- About this task: Lines holding the word "class" are the ones to copy from the data below.

- Information provided:
···
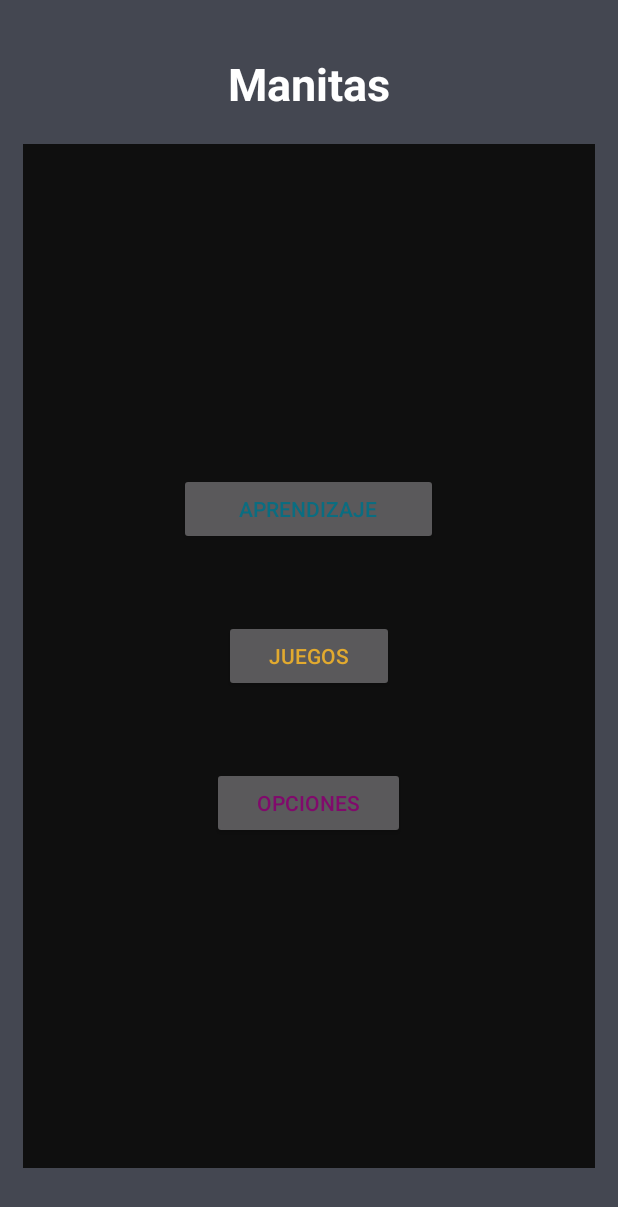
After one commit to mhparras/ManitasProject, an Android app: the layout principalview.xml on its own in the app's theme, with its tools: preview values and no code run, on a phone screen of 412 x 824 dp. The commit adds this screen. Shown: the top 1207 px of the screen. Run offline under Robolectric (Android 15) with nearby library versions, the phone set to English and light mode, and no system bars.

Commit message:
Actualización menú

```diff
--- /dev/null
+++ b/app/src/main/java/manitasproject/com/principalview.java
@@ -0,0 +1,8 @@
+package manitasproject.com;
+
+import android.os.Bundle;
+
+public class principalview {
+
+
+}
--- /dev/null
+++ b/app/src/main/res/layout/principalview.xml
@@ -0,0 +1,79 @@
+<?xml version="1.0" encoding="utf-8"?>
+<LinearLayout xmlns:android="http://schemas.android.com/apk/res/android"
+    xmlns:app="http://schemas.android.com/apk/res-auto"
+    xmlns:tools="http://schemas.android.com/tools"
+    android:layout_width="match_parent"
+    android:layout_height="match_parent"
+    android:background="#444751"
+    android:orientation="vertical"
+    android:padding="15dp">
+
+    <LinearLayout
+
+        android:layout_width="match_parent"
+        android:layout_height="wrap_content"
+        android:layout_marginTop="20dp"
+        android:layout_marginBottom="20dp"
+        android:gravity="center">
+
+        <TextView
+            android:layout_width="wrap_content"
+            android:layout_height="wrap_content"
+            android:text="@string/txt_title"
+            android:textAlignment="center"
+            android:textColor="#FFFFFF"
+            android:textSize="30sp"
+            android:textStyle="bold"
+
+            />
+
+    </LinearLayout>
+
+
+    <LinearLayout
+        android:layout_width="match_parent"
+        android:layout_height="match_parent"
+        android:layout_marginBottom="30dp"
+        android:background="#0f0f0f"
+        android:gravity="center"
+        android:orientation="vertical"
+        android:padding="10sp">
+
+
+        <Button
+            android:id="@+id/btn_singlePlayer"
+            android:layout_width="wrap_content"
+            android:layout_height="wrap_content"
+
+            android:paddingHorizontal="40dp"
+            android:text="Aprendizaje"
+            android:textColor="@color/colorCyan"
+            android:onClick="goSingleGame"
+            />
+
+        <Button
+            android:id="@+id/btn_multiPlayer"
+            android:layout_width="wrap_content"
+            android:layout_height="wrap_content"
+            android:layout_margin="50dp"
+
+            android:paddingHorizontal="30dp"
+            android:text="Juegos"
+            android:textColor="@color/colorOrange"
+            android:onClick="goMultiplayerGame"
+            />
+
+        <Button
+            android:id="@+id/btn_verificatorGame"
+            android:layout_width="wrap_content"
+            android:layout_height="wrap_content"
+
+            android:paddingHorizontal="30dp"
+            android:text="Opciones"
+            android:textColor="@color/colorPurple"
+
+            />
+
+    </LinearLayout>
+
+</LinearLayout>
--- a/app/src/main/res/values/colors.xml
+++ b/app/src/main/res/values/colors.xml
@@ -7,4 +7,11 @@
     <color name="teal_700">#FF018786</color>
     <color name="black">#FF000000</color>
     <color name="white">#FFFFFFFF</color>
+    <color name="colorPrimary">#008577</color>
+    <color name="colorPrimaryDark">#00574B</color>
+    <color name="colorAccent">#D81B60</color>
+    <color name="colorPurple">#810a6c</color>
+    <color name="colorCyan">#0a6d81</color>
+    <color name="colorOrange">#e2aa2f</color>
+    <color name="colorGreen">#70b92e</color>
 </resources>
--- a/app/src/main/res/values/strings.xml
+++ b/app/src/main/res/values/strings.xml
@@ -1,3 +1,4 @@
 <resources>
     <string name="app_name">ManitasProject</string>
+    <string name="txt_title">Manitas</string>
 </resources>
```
···
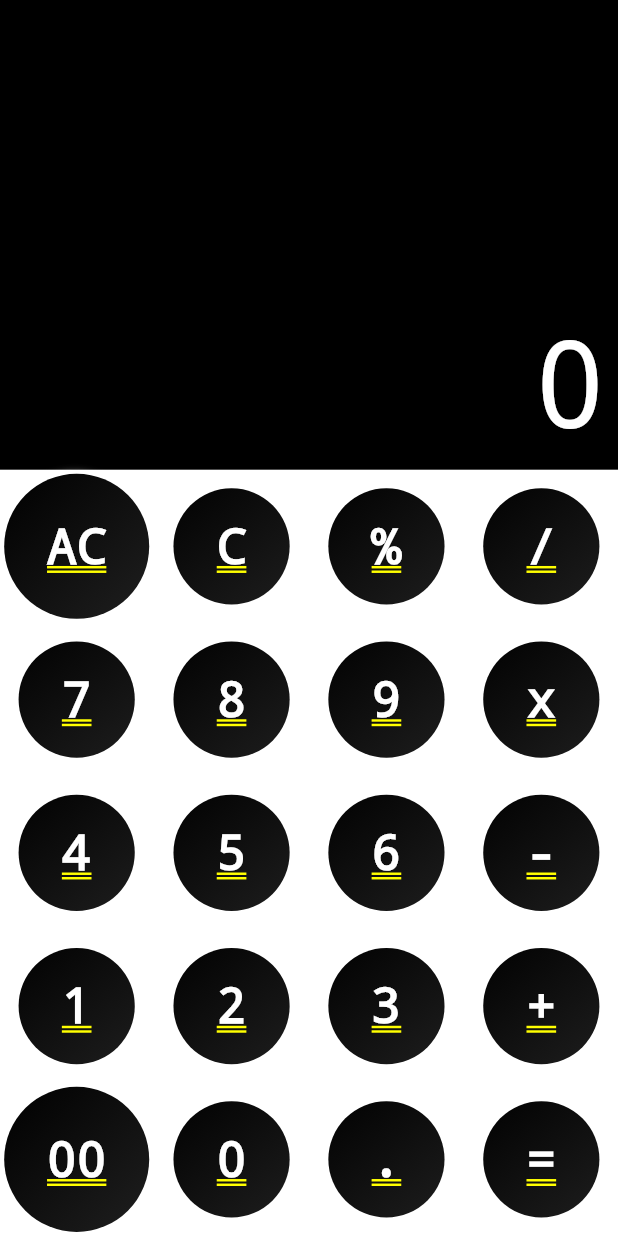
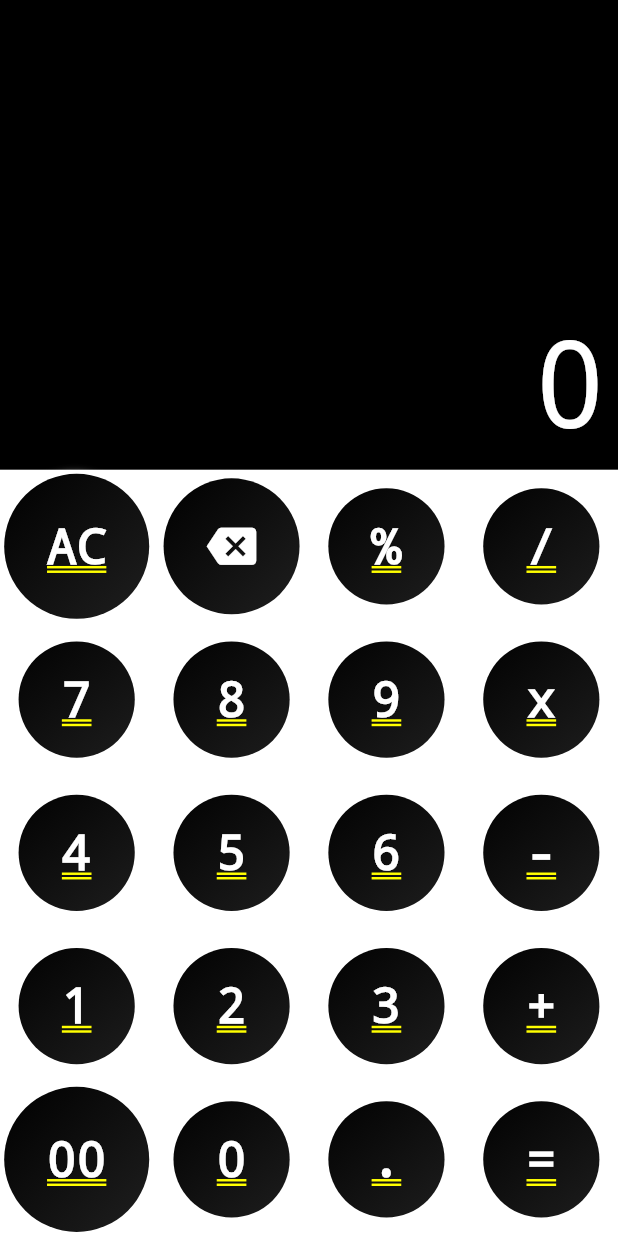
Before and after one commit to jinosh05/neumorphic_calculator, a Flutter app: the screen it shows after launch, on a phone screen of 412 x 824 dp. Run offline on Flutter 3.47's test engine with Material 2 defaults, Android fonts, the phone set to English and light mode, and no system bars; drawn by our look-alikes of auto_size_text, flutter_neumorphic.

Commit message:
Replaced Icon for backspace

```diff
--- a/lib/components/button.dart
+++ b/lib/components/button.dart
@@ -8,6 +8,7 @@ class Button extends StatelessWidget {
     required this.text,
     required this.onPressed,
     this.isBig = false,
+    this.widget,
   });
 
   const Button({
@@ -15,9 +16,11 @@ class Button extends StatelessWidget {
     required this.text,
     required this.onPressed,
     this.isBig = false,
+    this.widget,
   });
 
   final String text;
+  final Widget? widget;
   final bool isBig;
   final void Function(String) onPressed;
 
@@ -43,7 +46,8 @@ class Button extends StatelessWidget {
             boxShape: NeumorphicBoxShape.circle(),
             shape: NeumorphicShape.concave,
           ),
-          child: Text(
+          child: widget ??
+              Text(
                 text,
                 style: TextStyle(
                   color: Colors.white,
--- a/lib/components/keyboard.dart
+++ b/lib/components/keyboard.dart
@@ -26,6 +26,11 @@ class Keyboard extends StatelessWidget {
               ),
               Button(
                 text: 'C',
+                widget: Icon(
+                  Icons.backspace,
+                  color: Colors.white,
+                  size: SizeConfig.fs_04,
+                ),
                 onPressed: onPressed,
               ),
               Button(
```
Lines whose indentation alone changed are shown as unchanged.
···
- Result below:
+public class principalview {
@@ -8,6 +8,7 @@ class Button extends StatelessWidget {
@@ -15,9 +16,11 @@ class Button extends StatelessWidget {
@@ -43,7 +46,8 @@ class Button extends StatelessWidget {
@@ -26,6 +26,11 @@ class Keyboard extends StatelessWidget {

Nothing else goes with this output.